Walking through a home you might notice a non descriptive box in every room, some may have numbers on a dial 50, 60, 70, and wonder what it is.
What you are looking at is a thermostat for a radiant heat ceiling an alternative to a furnace or boiler.
The house is not heated by air coming out of a vent but “wired heating panels” embedded in the ceiling.

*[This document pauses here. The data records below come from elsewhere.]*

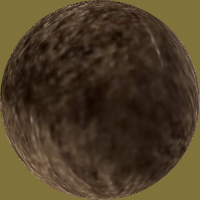
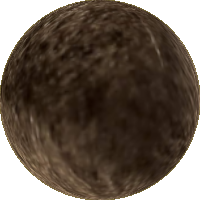
Render projectiles on top of planets by ordering stage containers

diff --git a/main.js b/main.js
@@ -1387,18 +1387,6 @@ function setup() {
       stars.push(star);
       starContainer.addParticle(star);
     }
-
-    // Projectile container underneath ships (for hardpoints with onTop = false)
-    projectileContainerUnder = new PIXI.ParticleContainer({
-      dynamicProperties: {
-        position: true,
-        rotation: true,
-        vertex: false,
-        uvs: false,
-        color: false,
-      }
-    });
-    app.stage.addChild(projectileContainerUnder);
   } else {
     for (let i = 0; i < numberOfStars; i++) {
       let star = (typeof PIXI !== 'undefined' && typeof PIXI.Sprite === 'function') ? new PIXI.Sprite(starTexture) : { x: 0, y: 0 };
@@ -1416,7 +1404,7 @@ function setup() {
     }
   }
 
-  // Planet container underneath ships and projectiles
+  // Planet container underneath ships and projectiles (rendered above stars, beneath projectiles)
   const planetContainer = (typeof PIXI !== 'undefined' && typeof PIXI.Container === 'function') ? new PIXI.Container() : null;
   if (planetContainer && app && app.stage && typeof app.stage.addChild === 'function') {
     app.stage.addChild(planetContainer);
@@ -1537,6 +1525,20 @@ function setup() {
       }
     };
     planets.push(planetObj);
+  }
+
+  if (hasParticleSupport) {
+    // Projectile container underneath ships (for hardpoints with onTop = false), positioned above planets
+    projectileContainerUnder = new PIXI.ParticleContainer({
+      dynamicProperties: {
+        position: true,
+        rotation: true,
+        vertex: false,
+        uvs: false,
+        color: false,
+      }
+    });
+    app.stage.addChild(projectileContainerUnder);
   }
 
   // Player ship starts with the default Crimson Vanguard paint and default blaster

diff --git a/tests/test_particle_containers.js b/tests/test_particle_containers.js
@@ -339,6 +339,20 @@ for (const p of planets) {
   assert.strictEqual(p.container.particleChildren.length, 1, 'Each planet texture container must hold its particle');
 }
 
+// Verify layer ordering: planets must be rendered underneath all projectiles (above stars, beneath projectileContainerUnder)
+const planetContainerIdx = sandbox.app.stage.children.indexOf(sandbox.window.planetContainer);
+const projUnderIdx = sandbox.app.stage.children.indexOf(projContainerUnder);
+const projOverIdx = sandbox.app.stage.children.indexOf(projContainerOver);
+const starContainerIdx = sandbox.app.stage.children.indexOf(starContainer);
+
+assert(starContainerIdx !== -1, 'starContainer must be in stage');
+assert(planetContainerIdx !== -1, 'planetContainer must be in stage');
+assert(projUnderIdx !== -1, 'projContainerUnder must be in stage');
+assert(planetContainerIdx > starContainerIdx, 'planetContainer must be above starContainer');
+assert(projUnderIdx > planetContainerIdx, 'projectileContainerUnder must be above planetContainer so projectiles render on top of planets');
+assert(projOverIdx > planetContainerIdx, 'projectileContainerOver must be above planetContainer');
+console.log('✓ Stage layering verified: planets render above stars, beneath projectiles');
+
 // Test culling
 const testPlanet = planets[0];
 testPlanet.sprite.x = 500;

diff --git a/tests/test_retaliatory_targeting.js b/tests/test_retaliatory_targeting.js
@@ -342,7 +342,9 @@ shipA.sprite.position.set(500, 500);
 shipA.data.vx = 0;
 shipA.data.vy = 0;
 shipA.data.shield = 10;
-shipA.data.hullHealth = 10;
+shipA.data.hullHealth = shipA.data.maxHullHealth || 10;
+shipA.data.armor = shipA.data.hullHealth;
+shipA.data.isDisabled = false;
 shipA.data.isDestroyed = false;
 shipA.data.combatTarget = shipB;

When the thermostat calls for heat the wires heat up much like a toaster or hair dryer element and warms the ceiling, which after about ten minutes radiates the heat down into the room.
The colored photo taken with an infrared camera shows the lines of the heating wires (in red) as they heat up, the blue is the gap between each embedded heating panel.
These infrared ceilings were very popular in the “all electric” homes of the 60’s and 70’s when electricity was pushed as cheap clean energy and it was a heating system that required no servicing or maintenance.
The down side is that you want to attach something to the ceiling, the ‘heating wires” are not visible and the wires are easily damaged by screws or nails used.
Panels that are damaged or non functional are generally repairable (from the attic side) by a good electrician who is familiar with radiant heat ceilings.
Do not attach anything to the ceiling without checking
using an infrared camera, that the area is heating element free.
how hot can ceiling heat get safely. we have an old lady that thinks its to hot and is going to catch fire. we did not shoot it with a gun yet. we wanted some max degree info before we went. we are not sure when you turn it on how hot it gets when heating up. can you help out with this